_EXERCISE INSTRUCTIONS:_
Once the pictures are removed, output the remaining entries exactly as given.

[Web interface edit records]
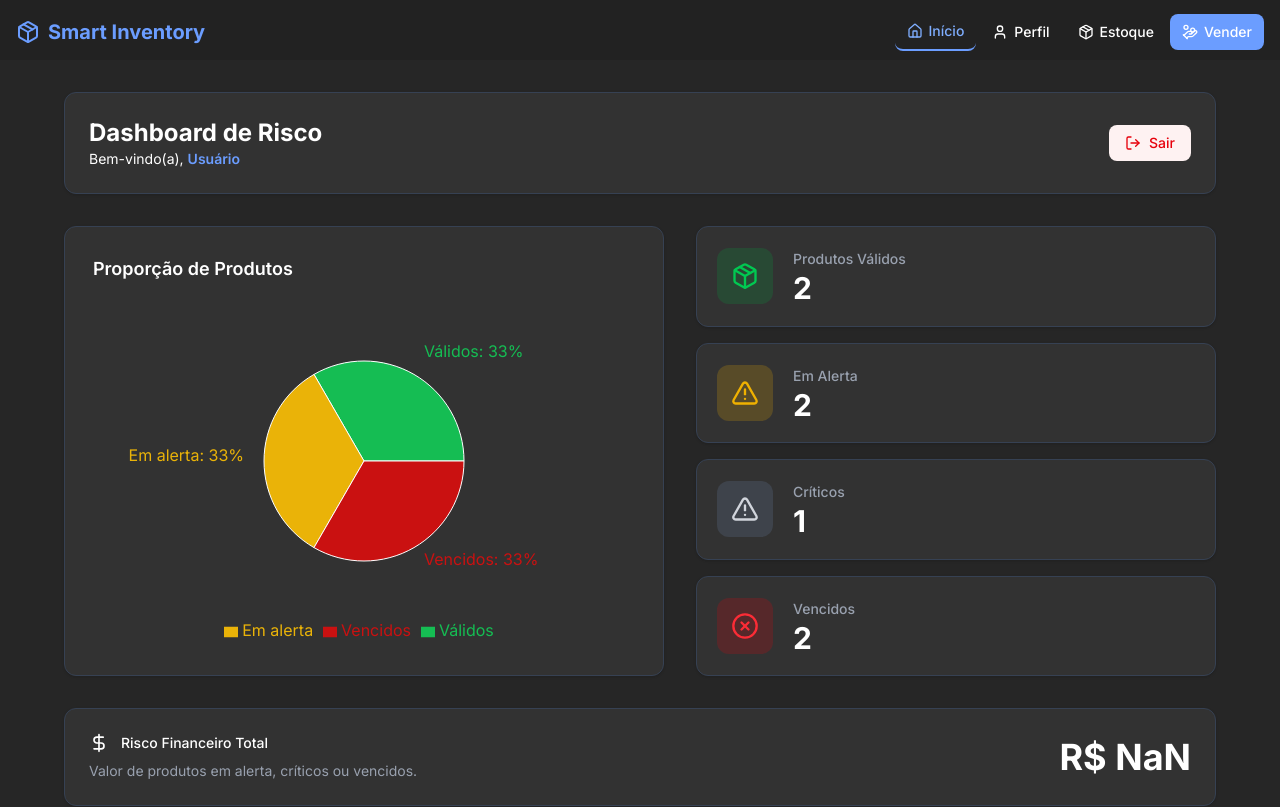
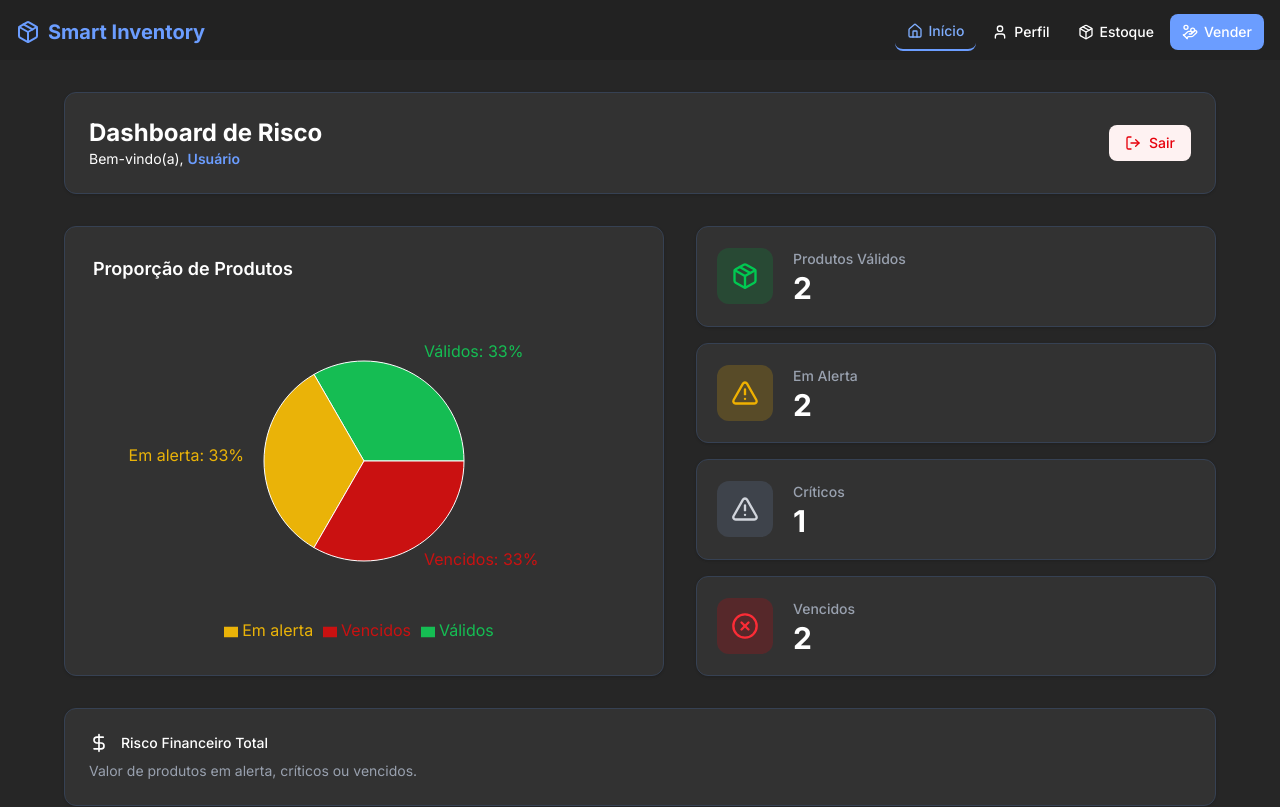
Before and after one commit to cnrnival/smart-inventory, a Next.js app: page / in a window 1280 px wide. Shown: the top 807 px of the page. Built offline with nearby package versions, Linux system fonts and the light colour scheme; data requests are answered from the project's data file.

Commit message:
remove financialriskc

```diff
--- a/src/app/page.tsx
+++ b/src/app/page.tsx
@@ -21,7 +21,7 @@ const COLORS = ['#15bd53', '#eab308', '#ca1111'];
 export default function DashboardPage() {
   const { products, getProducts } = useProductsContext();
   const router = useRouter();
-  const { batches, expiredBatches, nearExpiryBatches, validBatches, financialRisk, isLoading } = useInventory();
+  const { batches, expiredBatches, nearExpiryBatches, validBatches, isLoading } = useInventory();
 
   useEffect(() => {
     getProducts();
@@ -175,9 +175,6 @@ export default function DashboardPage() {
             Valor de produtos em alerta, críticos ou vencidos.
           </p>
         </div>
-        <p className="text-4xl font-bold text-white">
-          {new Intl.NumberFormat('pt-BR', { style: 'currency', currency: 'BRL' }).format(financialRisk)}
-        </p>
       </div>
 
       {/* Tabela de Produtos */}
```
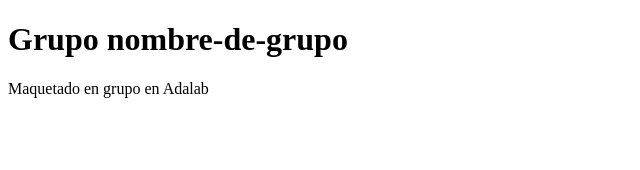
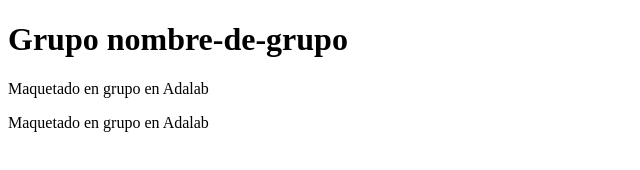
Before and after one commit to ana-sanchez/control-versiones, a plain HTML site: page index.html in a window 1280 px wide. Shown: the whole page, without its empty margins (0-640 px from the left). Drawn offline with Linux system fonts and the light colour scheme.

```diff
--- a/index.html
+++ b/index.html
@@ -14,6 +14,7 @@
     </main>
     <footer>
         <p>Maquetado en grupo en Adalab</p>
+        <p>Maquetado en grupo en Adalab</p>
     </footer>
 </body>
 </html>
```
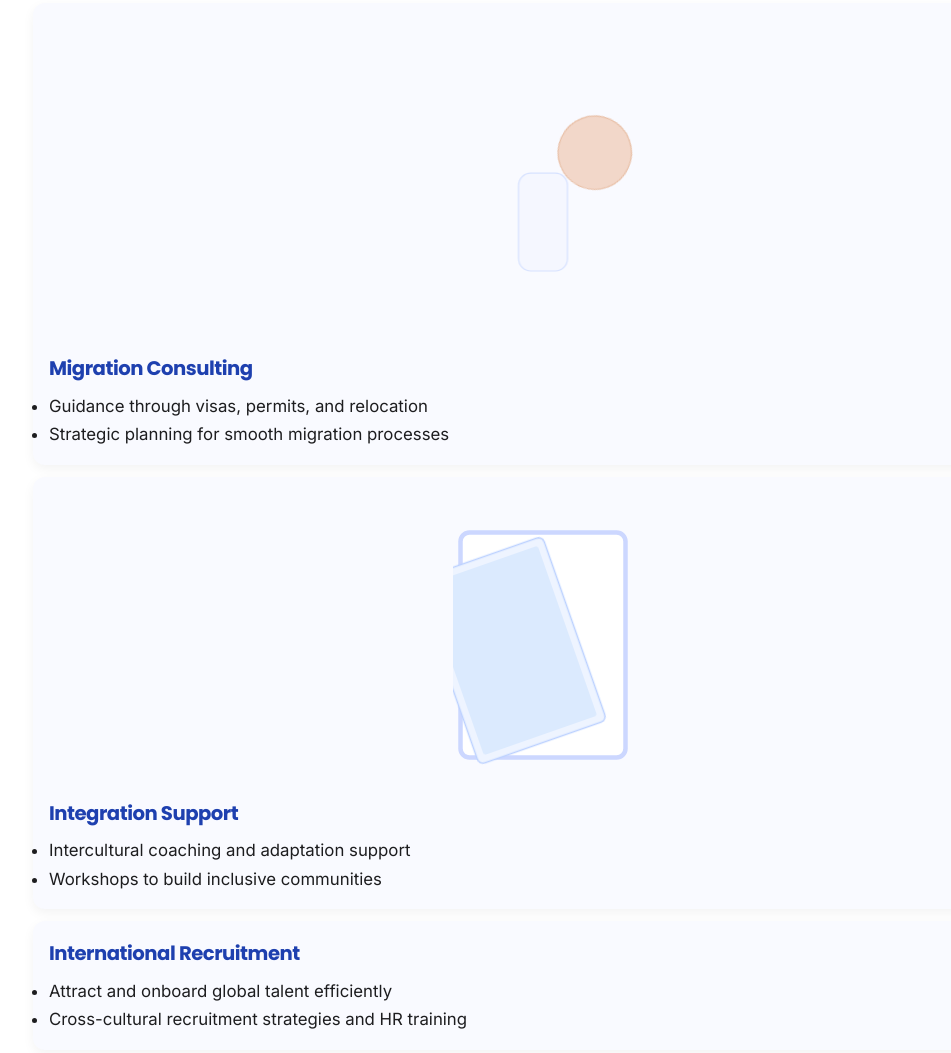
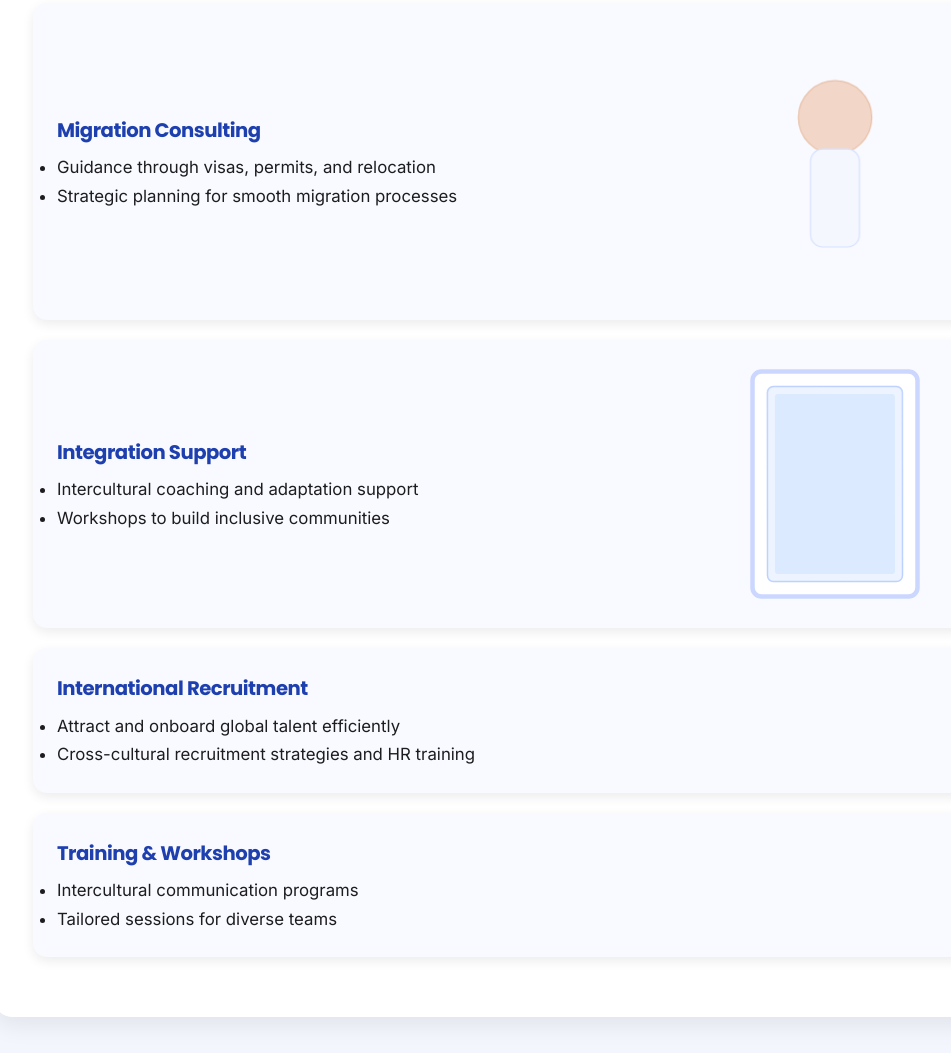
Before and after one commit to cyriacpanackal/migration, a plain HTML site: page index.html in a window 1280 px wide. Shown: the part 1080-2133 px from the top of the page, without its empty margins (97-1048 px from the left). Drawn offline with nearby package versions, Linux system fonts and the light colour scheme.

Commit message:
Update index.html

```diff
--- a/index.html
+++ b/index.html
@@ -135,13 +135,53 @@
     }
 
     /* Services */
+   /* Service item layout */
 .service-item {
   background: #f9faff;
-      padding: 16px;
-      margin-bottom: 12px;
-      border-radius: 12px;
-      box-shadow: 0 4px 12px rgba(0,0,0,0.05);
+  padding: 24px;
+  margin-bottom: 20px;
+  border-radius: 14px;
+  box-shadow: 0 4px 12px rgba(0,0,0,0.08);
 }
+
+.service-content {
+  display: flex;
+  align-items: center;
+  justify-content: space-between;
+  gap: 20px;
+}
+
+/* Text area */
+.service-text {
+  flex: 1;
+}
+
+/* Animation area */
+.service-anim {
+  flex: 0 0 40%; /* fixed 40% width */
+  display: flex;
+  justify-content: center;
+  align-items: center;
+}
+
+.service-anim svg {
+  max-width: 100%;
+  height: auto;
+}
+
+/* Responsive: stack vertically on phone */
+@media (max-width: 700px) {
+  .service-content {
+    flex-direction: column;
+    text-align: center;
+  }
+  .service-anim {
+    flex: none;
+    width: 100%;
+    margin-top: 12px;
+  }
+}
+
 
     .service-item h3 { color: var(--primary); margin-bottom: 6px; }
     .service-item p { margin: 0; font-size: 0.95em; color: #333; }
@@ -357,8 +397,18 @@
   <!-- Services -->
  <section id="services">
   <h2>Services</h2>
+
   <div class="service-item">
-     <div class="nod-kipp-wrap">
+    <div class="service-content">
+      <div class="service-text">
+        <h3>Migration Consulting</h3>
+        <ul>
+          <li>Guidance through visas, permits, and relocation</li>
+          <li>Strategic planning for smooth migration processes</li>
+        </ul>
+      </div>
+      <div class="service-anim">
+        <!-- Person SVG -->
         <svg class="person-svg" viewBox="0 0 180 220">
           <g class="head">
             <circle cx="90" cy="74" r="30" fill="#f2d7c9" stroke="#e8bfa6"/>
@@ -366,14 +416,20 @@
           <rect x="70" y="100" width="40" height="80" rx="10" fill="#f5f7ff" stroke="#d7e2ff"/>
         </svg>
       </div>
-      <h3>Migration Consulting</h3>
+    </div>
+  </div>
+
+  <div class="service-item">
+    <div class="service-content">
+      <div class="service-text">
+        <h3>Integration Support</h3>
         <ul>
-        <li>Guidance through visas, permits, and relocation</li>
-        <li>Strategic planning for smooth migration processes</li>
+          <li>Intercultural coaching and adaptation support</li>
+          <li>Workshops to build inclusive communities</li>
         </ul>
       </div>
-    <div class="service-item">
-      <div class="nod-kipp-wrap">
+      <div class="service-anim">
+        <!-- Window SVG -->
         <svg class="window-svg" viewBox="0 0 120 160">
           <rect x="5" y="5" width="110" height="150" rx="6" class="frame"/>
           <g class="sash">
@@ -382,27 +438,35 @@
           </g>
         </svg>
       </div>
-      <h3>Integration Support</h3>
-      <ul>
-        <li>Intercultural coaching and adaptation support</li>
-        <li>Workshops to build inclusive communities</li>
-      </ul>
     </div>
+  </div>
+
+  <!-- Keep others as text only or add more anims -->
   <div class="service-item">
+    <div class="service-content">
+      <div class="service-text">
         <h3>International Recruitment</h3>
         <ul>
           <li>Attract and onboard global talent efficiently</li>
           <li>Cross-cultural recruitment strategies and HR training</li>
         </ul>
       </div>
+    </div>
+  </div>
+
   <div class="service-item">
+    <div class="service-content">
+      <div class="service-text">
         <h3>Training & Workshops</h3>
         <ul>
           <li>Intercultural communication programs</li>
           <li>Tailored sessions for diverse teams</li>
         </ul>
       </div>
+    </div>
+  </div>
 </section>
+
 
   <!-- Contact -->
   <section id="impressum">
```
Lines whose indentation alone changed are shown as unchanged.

_THE ANSWER:_
Before and after one commit to cnrnival/smart-inventory, a Next.js app: page / in a window 1280 px wide. Shown: the top 807 px of the page. Built offline with nearby package versions, Linux system fonts and the light colour scheme; data requests are answered from the project's data file.

Commit message:
remove financialriskc

```diff
--- a/src/app/page.tsx
+++ b/src/app/page.tsx
@@ -21,7 +21,7 @@ const COLORS = ['#15bd53', '#eab308', '#ca1111'];
 export default function DashboardPage() {
   const { products, getProducts } = useProductsContext();
   const router = useRouter();
-  const { batches, expiredBatches, nearExpiryBatches, validBatches, financialRisk, isLoading } = useInventory();
+  const { batches, expiredBatches, nearExpiryBatches, validBatches, isLoading } = useInventory();
 
   useEffect(() => {
     getProducts();
@@ -175,9 +175,6 @@ export default function DashboardPage() {
             Valor de produtos em alerta, críticos ou vencidos.
           </p>
         </div>
-        <p className="text-4xl font-bold text-white">
-          {new Intl.NumberFormat('pt-BR', { style: 'currency', currency: 'BRL' }).format(financialRisk)}
-        </p>
       </div>
 
       {/* Tabela de Produtos */}
```
Before and after one commit to ana-sanchez/control-versiones, a plain HTML site: page index.html in a window 1280 px wide. Shown: the whole page, without its empty margins (0-640 px from the left). Drawn offline with Linux system fonts and the light colour scheme.

```diff
--- a/index.html
+++ b/index.html
@@ -14,6 +14,7 @@
     </main>
     <footer>
         <p>Maquetado en grupo en Adalab</p>
+        <p>Maquetado en grupo en Adalab</p>
     </footer>
 </body>
 </html>
```
Before and after one commit to cyriacpanackal/migration, a plain HTML site: page index.html in a window 1280 px wide. Shown: the part 1080-2133 px from the top of the page, without its empty margins (97-1048 px from the left). Drawn offline with nearby package versions, Linux system fonts and the light colour scheme.

Commit message:
Update index.html

```diff
--- a/index.html
+++ b/index.html
@@ -135,13 +135,53 @@
     }
 
     /* Services */
+   /* Service item layout */
 .service-item {
   background: #f9faff;
-      padding: 16px;
-      margin-bottom: 12px;
-      border-radius: 12px;
-      box-shadow: 0 4px 12px rgba(0,0,0,0.05);
+  padding: 24px;
+  margin-bottom: 20px;
+  border-radius: 14px;
+  box-shadow: 0 4px 12px rgba(0,0,0,0.08);
 }
+
+.service-content {
+  display: flex;
+  align-items: center;
+  justify-content: space-between;
+  gap: 20px;
+}
+
+/* Text area */
+.service-text {
+  flex: 1;
+}
+
+/* Animation area */
+.service-anim {
+  flex: 0 0 40%; /* fixed 40% width */
+  display: flex;
+  justify-content: center;
+  align-items: center;
+}
+
+.service-anim svg {
+  max-width: 100%;
+  height: auto;
+}
+
+/* Responsive: stack vertically on phone */
+@media (max-width: 700px) {
+  .service-content {
+    flex-direction: column;
+    text-align: center;
+  }
+  .service-anim {
+    flex: none;
+    width: 100%;
+    margin-top: 12px;
+  }
+}
+
 
     .service-item h3 { color: var(--primary); margin-bottom: 6px; }
     .service-item p { margin: 0; font-size: 0.95em; color: #333; }
@@ -357,8 +397,18 @@
   <!-- Services -->
  <section id="services">
   <h2>Services</h2>
+
   <div class="service-item">
-     <div class="nod-kipp-wrap">
+    <div class="service-content">
+      <div class="service-text">
+        <h3>Migration Consulting</h3>
+        <ul>
+          <li>Guidance through visas, permits, and relocation</li>
+          <li>Strategic planning for smooth migration processes</li>
+        </ul>
+      </div>
+      <div class="service-anim">
+        <!-- Person SVG -->
         <svg class="person-svg" viewBox="0 0 180 220">
           <g class="head">
             <circle cx="90" cy="74" r="30" fill="#f2d7c9" stroke="#e8bfa6"/>
@@ -366,14 +416,20 @@
           <rect x="70" y="100" width="40" height="80" rx="10" fill="#f5f7ff" stroke="#d7e2ff"/>
         </svg>
       </div>
-      <h3>Migration Consulting</h3>
+    </div>
+  </div>
+
+  <div class="service-item">
+    <div class="service-content">
+      <div class="service-text">
+        <h3>Integration Support</h3>
         <ul>
-        <li>Guidance through visas, permits, and relocation</li>
-        <li>Strategic planning for smooth migration processes</li>
+          <li>Intercultural coaching and adaptation support</li>
+          <li>Workshops to build inclusive communities</li>
         </ul>
       </div>
-    <div class="service-item">
-      <div class="nod-kipp-wrap">
+      <div class="service-anim">
+        <!-- Window SVG -->
         <svg class="window-svg" viewBox="0 0 120 160">
           <rect x="5" y="5" width="110" height="150" rx="6" class="frame"/>
           <g class="sash">
@@ -382,27 +438,35 @@
           </g>
         </svg>
       </div>
-      <h3>Integration Support</h3>
-      <ul>
-        <li>Intercultural coaching and adaptation support</li>
-        <li>Workshops to build inclusive communities</li>
-      </ul>
     </div>
+  </div>
+
+  <!-- Keep others as text only or add more anims -->
   <div class="service-item">
+    <div class="service-content">
+      <div class="service-text">
         <h3>International Recruitment</h3>
         <ul>
           <li>Attract and onboard global talent efficiently</li>
           <li>Cross-cultural recruitment strategies and HR training</li>
         </ul>
       </div>
+    </div>
+  </div>
+
   <div class="service-item">
+    <div class="service-content">
+      <div class="service-text">
         <h3>Training & Workshops</h3>
         <ul>
           <li>Intercultural communication programs</li>
           <li>Tailored sessions for diverse teams</li>
         </ul>
       </div>
+    </div>
+  </div>
 </section>
+
 
   <!-- Contact -->
   <section id="impressum">
```
Lines whose indentation alone changed are shown as unchanged.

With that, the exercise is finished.